◆ **WHAT TO WORK ON**:
Your answer should consist of every line in the records that holds "Matryoshka".
***** INPUT MATERIAL
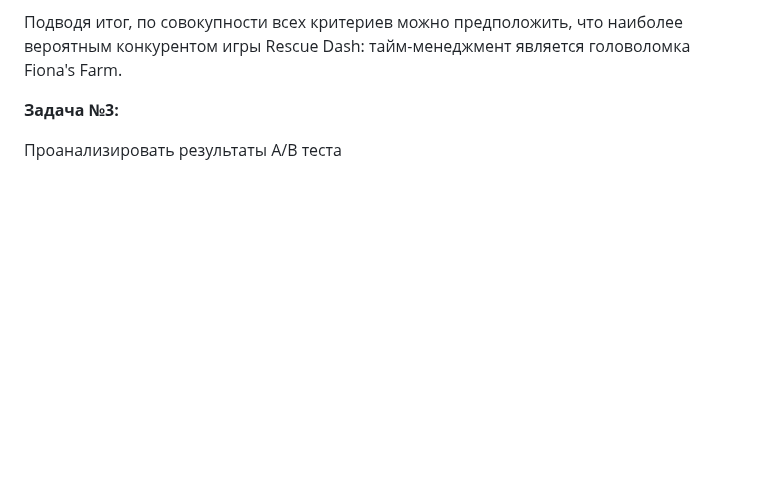
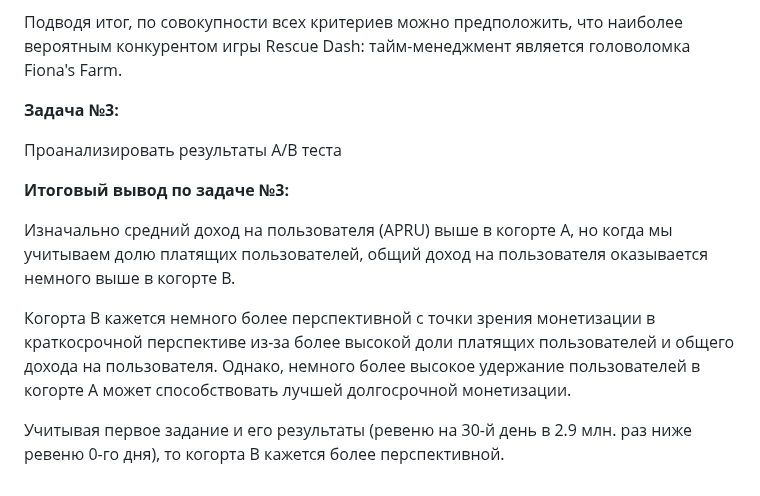
Before and after one commit to AndreyKartsev120722/Pet_projects, a Markdown page: Matryoshka/README.md, the part around the change. Drawn GitHub-style; blank space fills up the shorter version.

```diff
--- a/Matryoshka/README.md
+++ b/Matryoshka/README.md
@@ -31,3 +31,11 @@ Fiona's Farm
 **Задача №3:**
 
 Проанализировать результаты А/В теста
+
+**Итоговый вывод по задаче №3:**
+
+Изначально средний доход на пользователя (APRU) выше в когорте A, но когда мы учитываем долю платящих пользователей, общий доход на пользователя оказывается немного выше в когорте B.
+
+Когорта B кажется немного более перспективной с точки зрения монетизации в краткосрочной перспективе из-за более высокой доли платящих пользователей и общего дохода на пользователя. Однако, немного более высокое удержание пользователей в когорте A может способствовать лучшей долгосрочной монетизации.
+
+Учитывая первое задание и его результаты (ревеню на 30-й день в 2.9 млн. раз ниже ревеню 0-го дня), то когорта В кажется более перспективной.
```
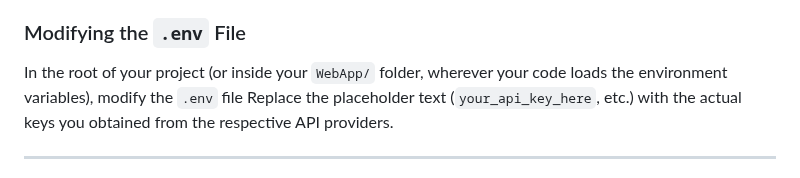
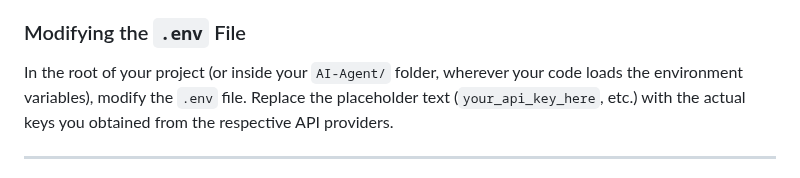
Before and after one commit to obaid-02/AI-Agent, a Markdown page: README.md, the part around the change. Rendered like a GitHub page.

```diff
--- a/README.md
+++ b/README.md
@@ -55,7 +55,7 @@ This project requires two external APIs for full functionality:
 
 ### Modifying the `.env` File
 
-In the root of your project (or inside your `WebApp/` folder, wherever your code loads the environment variables), modify the `.env` file
+In the root of your project (or inside your `AI-Agent/` folder, wherever your code loads the environment variables), modify the `.env` file.
 Replace the placeholder text (`your_api_key_here`, etc.) with the actual keys you obtained from the respective API providers.
 
 ---
```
**********
◆ **WRITTEN RESPONSE**:
Before and after one commit to AndreyKartsev120722/Pet_projects, a Markdown page: Matryoshka/README.md, the part around the change. Drawn GitHub-style; blank space fills up the shorter version.
--- a/Matryoshka/README.md
+++ b/Matryoshka/README.md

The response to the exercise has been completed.